The negotiations between mortgage servicers and state and federal officials are a distracting sideshow to the serious debate we should be having about how to solve the nation's chronic housing problems.
The sad fact is millions of people have mortgages they can't afford, no matter how much their monthly payment is reduced. It may sound harsh but the national interest is not served by policymakers coming up with yet another bad idea for how to keep those people in their homes.
"Everyone keeps coming up with these magic bullets, some scheme that is going to prevent 1 million foreclosures at little or no cost to anyone," says Paul Willen, a senior economist and policy adviser in the Federal Reserve Bank of Boston's research department. "But there is no cheap, easy way to fix this."

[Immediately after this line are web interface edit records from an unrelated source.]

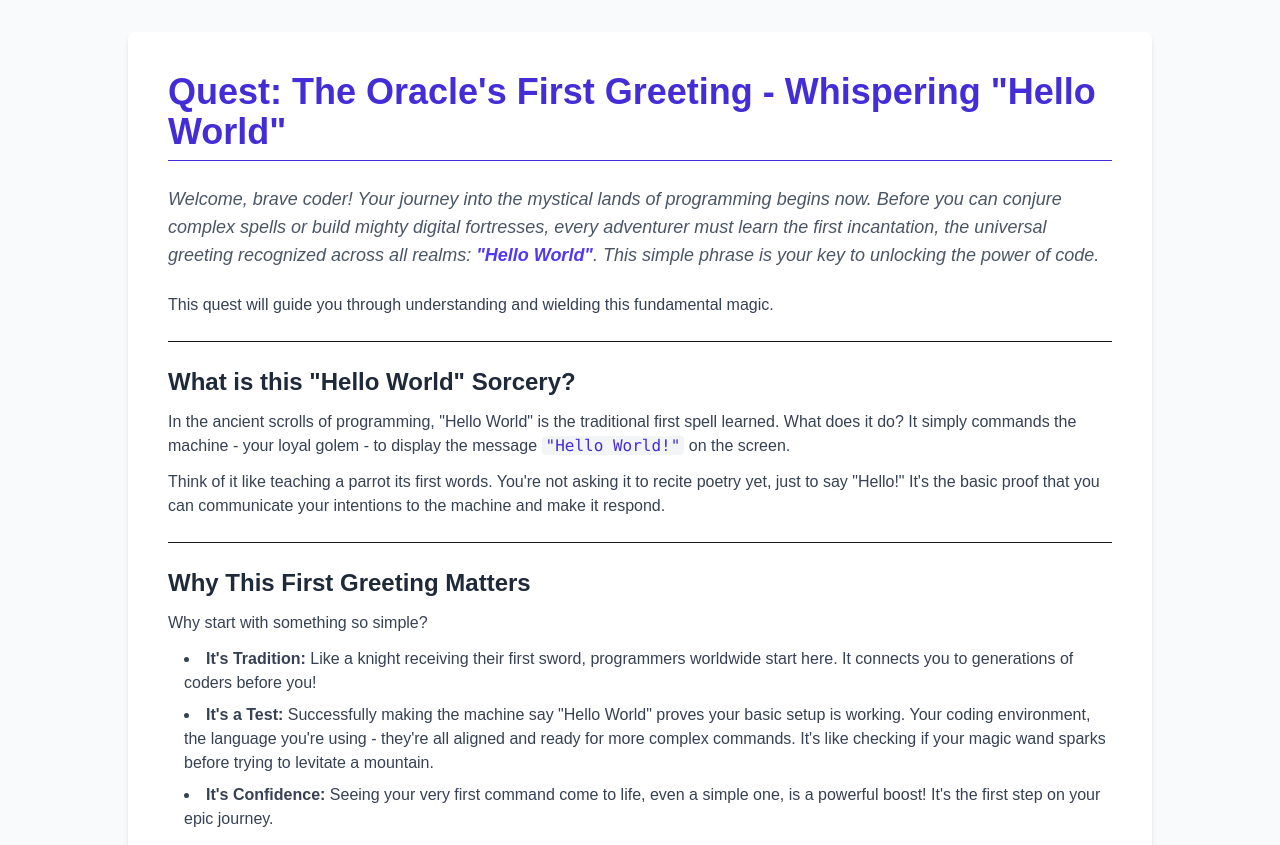
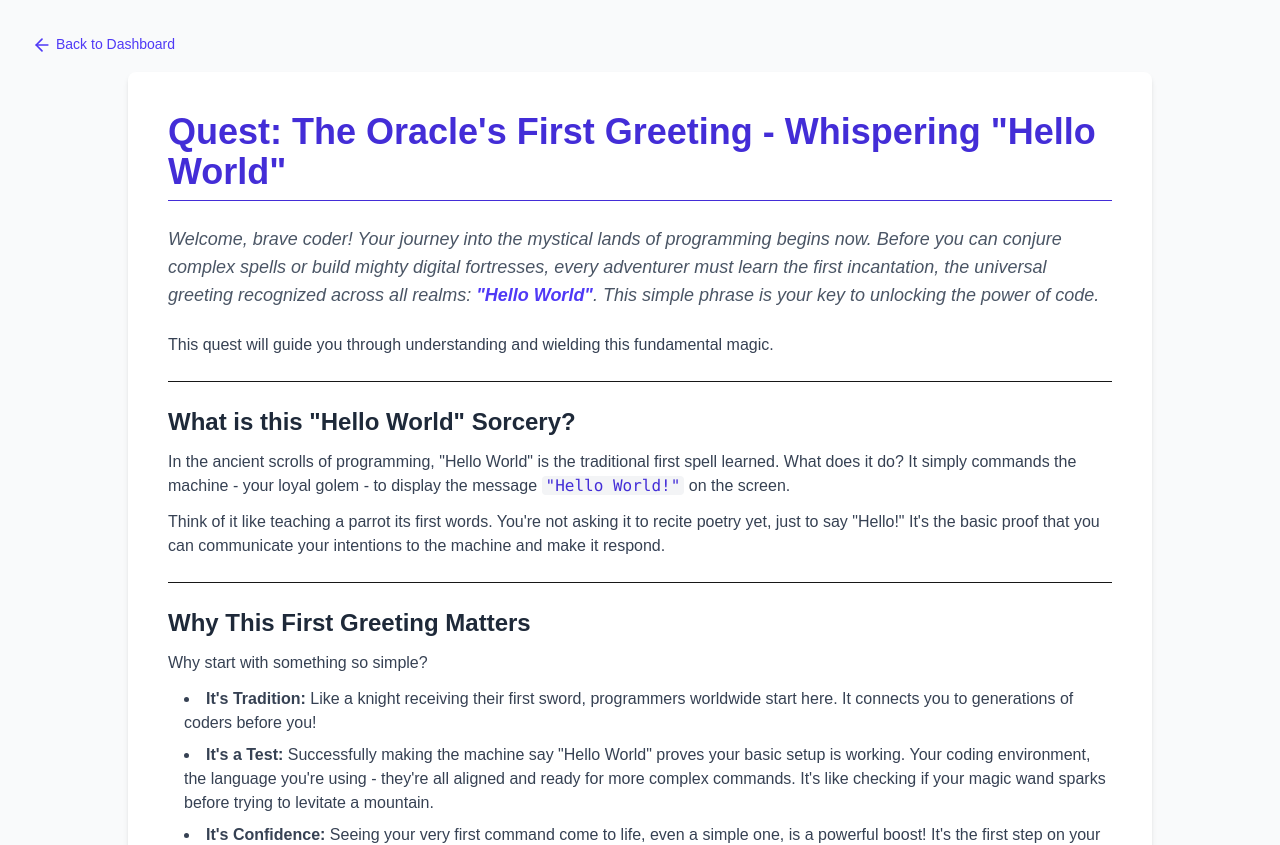
Before and after one commit to Eric-Zhang-Developer/Intro-SWE-Term-Project, a Next.js app: page /tutorial-hello-world in a window 1280 px wide. Shown: the top 845 px of the page. Built offline with nearby package versions, Linux system fonts and the light colour scheme.

Commit message:
feat: create back to dashboard link component

```diff
--- a/package.json
+++ b/package.json
@@ -12,6 +12,7 @@
     "@supabase/ssr": "^0.7.0",
     "@supabase/supabase-js": "^2.75.0",
     "daisyui": "^5.3.7",
+    "lucide-react": "^0.548.0",
     "next": "15.5.3",
     "react": "19.1.0",
     "react-dom": "19.1.0"
--- a/src/app/tutorial-hello-world/page.tsx
+++ b/src/app/tutorial-hello-world/page.tsx
@@ -1,6 +1,10 @@
+import BackToDashBoardLink from "@/components/back-to-dashboard-link";
+
 export default function TutorialHelloWorld() {
   return (
     <div className="min-h-screen bg-gray-50 p-8">
+      <BackToDashBoardLink></BackToDashBoardLink>
+
       <article className="max-w-5xl mx-auto bg-white p-6 md:p-10 rounded-lg shadow-md space-y-6">
         {/* Quest Title */}
         <h1 className="text-3xl md:text-4xl font-bold text-indigo-700 border-b pb-2 mb-6">
--- /dev/null
+++ b/src/components/back-to-dashboard-link.tsx
@@ -0,0 +1,14 @@
+import { ArrowLeft } from "lucide-react";
+import Link from "next/link";
+
+export default function BackToDashBoardLink() {
+  return (
+    <Link
+      href="/dashboard"
+      className="mb-4 inline-block text-indigo-600 hover:text-indigo-800 transition hover:scale-105 group"
+    >
+      <ArrowLeft className="inline-block w-5 h-5 mr-1" />
+      <span className="text-sm font-medium">Back to Dashboard</span>
+    </Link>
+  );
+}
```
Also changed, not shown: 1 other file (tests, documents, lock files or other folders).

Policymakers don't want to admit that. Most government officials have adopted a wait-and-hope approach, and those who do talk about housing make earnest statements about keeping hardworking people in their homes. That's a worthy goal, for sure, but it's ignoring reality. From 2007 to 2010 there were 8.6 million foreclosures. Another 2 million foreclosures are in the works now, according to William R. Emmons, an assistant vice president and economist at the Federal Reserve Bank of St. Louis, and another 4 million mortgages are so underwater that they are headed toward foreclosure.
But rather than own up to that, the federal government is, once again, standing by while the states step in.

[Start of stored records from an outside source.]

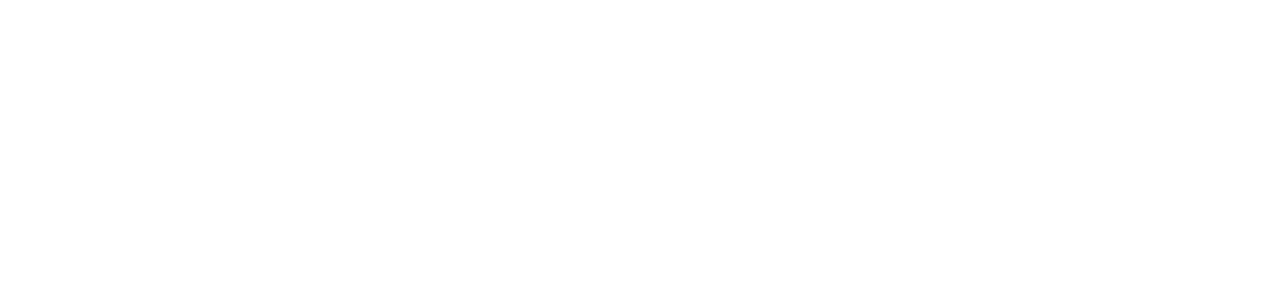
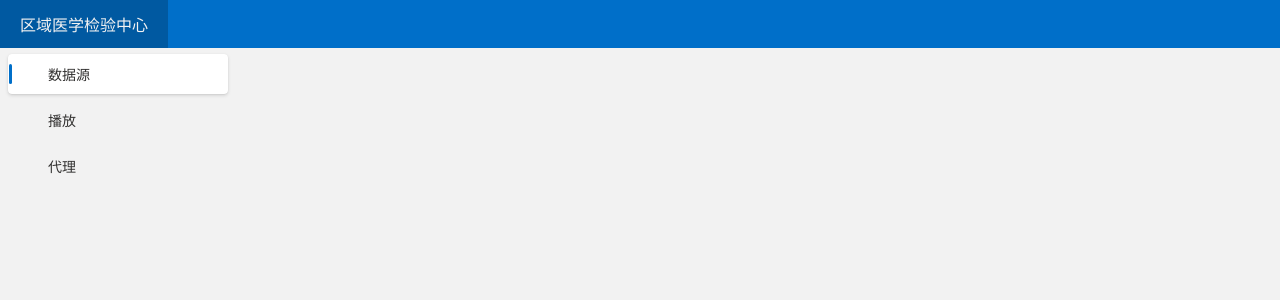
Before and after one commit to kobatomir/Narcissuss, an Angular app: page /source in a window 1280 px wide. Before the commit this address led to /. Shown: the top 300 px of the page. Built offline with nearby package versions, Linux system fonts and the light colour scheme; some icons are missing.

Commit message:
配置菜单样式

```diff
--- a/angular.json
+++ b/angular.json
@@ -31,7 +31,8 @@
               }
             ],
             "styles": [
-              "src/styles.scss"
+              "src/styles.scss",
+              "node_modules/@violets/font/FluentSystemIcons-Regular.css"
             ]
           },
           "configurations": {
--- a/src/app/app.routes.ts
+++ b/src/app/app.routes.ts
@@ -1,8 +1,9 @@
 import { Routes } from '@angular/router';
 import {FrameComponent} from '@modules/frame';
+import {pageRoutes} from '../pages';
 
 export const routes: Routes = [{
   path:'',
   component:FrameComponent,
-  children:[]
+  children:pageRoutes
 }];
--- a/src/modules/frame/index.ts
+++ b/src/modules/frame/index.ts
@@ -1,17 +1,20 @@
 import {Component} from '@angular/core';
 import {Header} from './header';
 import {RouterOutlet} from '@angular/router';
+import {NavigateView} from '@modules/navigate';
 
 @Component({
   selector: 'frame-component',
   imports: [
     Header,
-    RouterOutlet
+    RouterOutlet,
+    NavigateView
   ],
   template: `
     <div class="full">
       <frame-header />
       <div class="frame-container">
+             <navigate-view />
             <router-outlet />
       </div>
     </div>
@@ -21,6 +24,7 @@
      width: 100%;
      height: calc(100% - 2.5vw);
      overflow: hidden;
+     background-color: rgb(242, 242, 242);
    }
   `]
 })
--- /dev/null
+++ b/src/modules/navigate/NavigateInfo.ts
@@ -0,0 +1,6 @@
+export interface NavigateInfo{
+  name:string;
+  icon:string;
+  route:string;
+  children:NavigateInfo[];
+}
--- /dev/null
+++ b/src/modules/navigate/index.ts
@@ -0,0 +1,29 @@
+import {Component} from '@angular/core';
+import {NavigateItem} from '@modules/navigate/navigateItem';
+import {NavigateService} from '@modules/navigate/navigateService';
+
+@Component({
+  selector: 'navigate-view',
+  imports: [
+    NavigateItem
+  ],
+  providers:[NavigateService],
+  template: `
+    <div>
+      @for (d of data(); track $index) {
+            <navigate-item [data]="d" [level]="0" />
+          }
+    </div>
+
+  `
+})
+export class NavigateView {
+
+  data;
+
+   constructor(private service: NavigateService) {
+     this.data= service.data;
+     this.service.query();
+   }
+
+}
--- /dev/null
+++ b/src/modules/navigate/navigateItem.ts
@@ -0,0 +1,70 @@
+import {Component, Input} from '@angular/core';
+import {NavigateInfo} from '@modules/navigate/NavigateInfo';
+import {RouterLink, RouterLinkActive} from '@angular/router';
+
+@Component({
+  selector: 'navigate-item',
+  template: `
+    <div class="navigate-item transition-2 flex-align" [routerLink]="data.route" routerLinkActive="active">
+      <span class="icon flex-center" [style.margin-left.px]="level*30+10" >
+        <i class="{{data.icon}} flex-center"></i>
+      </span>
+      <span>{{ data.name }}</span>
+    </div>
+    @if (data.children.length > 0) {
+      @for (i of data.children; track $index) {
+        <navigate-item [data]="i" [level]="level+1"/>
+      }
+    }
+  `,
+  imports: [
+    RouterLink,
+    RouterLinkActive
+  ],
+  styles: [`
+    .navigate-item {
+      font-size: 14px;
+      font-weight: 400;
+      min-height: 40px;
+      color: rgb(50, 49, 48);
+      text-decoration: none;
+      cursor: pointer;
+      width: 220px;
+      margin: 6px 8px;
+      border-radius: 4px;
+      position: relative;
+
+      .icon{
+        width: 30px;
+      }
+
+      &:hover {
+        background-color: rgb(232, 232, 232);
+      }
+      &.active{
+        background-color:rgb(255,255,255) ;
+        box-shadow:  0 1.6px 3.6px 0 rgba(0, 0, 0, 0.133) ,  0 0.3px 0.9px 0 rgba(0, 0, 0, 0.11);
+        &::after{
+           content: ' ';
+           background-color: var(--main-color);
+           position: absolute;
+           height: 50%;
+           width: 3px;
+           border-radius: 1.5px;
+           left: 1px;
+        }
+        .icon{
+          color: var(--main-color);
+        }
+      }
+    }
+  `]
+})
+export class NavigateItem{
+
+  @Input()
+  data!:NavigateInfo;
+
+  @Input()
+  level:number=0;
+}
--- /dev/null
+++ b/src/modules/navigate/navigateService.ts
@@ -0,0 +1,33 @@
+import {Injectable, signal} from '@angular/core';
+import {NavigateInfo} from '@modules/navigate/NavigateInfo';
+
+@Injectable()
+export class NavigateService{
+
+  data = signal<NavigateInfo[]>([]);
+
+  query(){
+    const data: NavigateInfo[]=[
+      {
+        icon:'icon-app_recent_24',
+        name:'数据源',
+        route:'/source',
+        children:[]
+      },
+      {
+        icon:'icon-play_24',
+        name:'播放',
+        route:'/inventory',
+        children:[]
+      },
+      {
+        icon:'icon-tag_24',
+        name:'代理',
+        route:'/agent',
+        children:[]
+      }
+    ];
+    this.data.set(data);
+  }
+
+}
--- /dev/null
+++ b/src/pages/index.ts
@@ -0,0 +1,10 @@
+import {Routes} from '@angular/router';
+import {SourceHost} from './source';
+
+
+export const pageRoutes:Routes= [
+  {
+    path:'source',
+    component: SourceHost
+  }
+];
--- /dev/null
+++ b/src/pages/source/index.ts
@@ -0,0 +1,9 @@
+import {Component} from '@angular/core';
+
+@Component({
+  selector:'source-host',
+  template:``
+})
+export class SourceHost{
+
+}
```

Innovation at the state level would be nice, and that's exactly what the billions pledged to the Hardest Hit funds more than a year ago were supposed to accomplish. But the state AG settlement has hijacked center stage, commanding more than its fair share of everyone's attention.

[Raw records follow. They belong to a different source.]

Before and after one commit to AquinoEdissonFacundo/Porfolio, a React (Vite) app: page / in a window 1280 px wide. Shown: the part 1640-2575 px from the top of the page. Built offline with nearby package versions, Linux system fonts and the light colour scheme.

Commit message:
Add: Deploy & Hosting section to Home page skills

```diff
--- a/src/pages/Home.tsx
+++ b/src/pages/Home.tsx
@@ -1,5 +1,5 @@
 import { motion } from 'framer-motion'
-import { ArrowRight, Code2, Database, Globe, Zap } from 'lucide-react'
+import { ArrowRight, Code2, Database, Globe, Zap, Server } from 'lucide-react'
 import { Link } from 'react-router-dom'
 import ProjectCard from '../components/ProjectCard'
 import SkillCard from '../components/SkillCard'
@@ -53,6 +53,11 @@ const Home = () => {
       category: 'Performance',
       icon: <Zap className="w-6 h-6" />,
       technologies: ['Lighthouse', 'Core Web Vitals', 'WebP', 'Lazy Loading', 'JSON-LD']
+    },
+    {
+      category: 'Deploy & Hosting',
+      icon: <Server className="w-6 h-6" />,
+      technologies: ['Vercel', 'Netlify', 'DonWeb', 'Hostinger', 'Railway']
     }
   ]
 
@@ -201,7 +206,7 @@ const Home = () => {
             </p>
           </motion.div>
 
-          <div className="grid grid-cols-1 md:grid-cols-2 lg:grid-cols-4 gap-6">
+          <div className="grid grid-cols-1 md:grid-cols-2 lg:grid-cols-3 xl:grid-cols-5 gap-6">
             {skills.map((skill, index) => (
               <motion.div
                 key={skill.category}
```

The AGs started out with an admirable goal: establish mortgage servicing standards so we never have another mess like this. But then they pivoted to the more controversial idea of reducing borrower's principal. Rather than being a silver-bullet solution, principal reductions have derailed the settlement. Lenders balked because they consider principal reductions an invitation to anyone who has ever considered walking on their mortgage to grab their running shoes. It doesn't matter which side is right.
Say the servicers agreed to cough up the $20 billion that's been suggested, and say that leads to $20,000 being written off the mortgages held by 1 million people. That would hardly make a dent in the problem.
A hodepodge of loan modificantion programs have't worked either. The government's wait-and-hope strategy hinges on an upswing in home prices, which is not happening.
The Obama administration is going to have to bite some political bullets. Borrowers who don't deserve help are going to get it. Speculators will cash in. Lenders with lousy underwriting may avoid some losses. Servicers with lax controls may be left off some hooks. Taxpayers will get stuck with some of the bill.
It won't be politically popular, but the alternative is another decade or more of a real estate market strangled by foreclosures.
Babara A. Rehm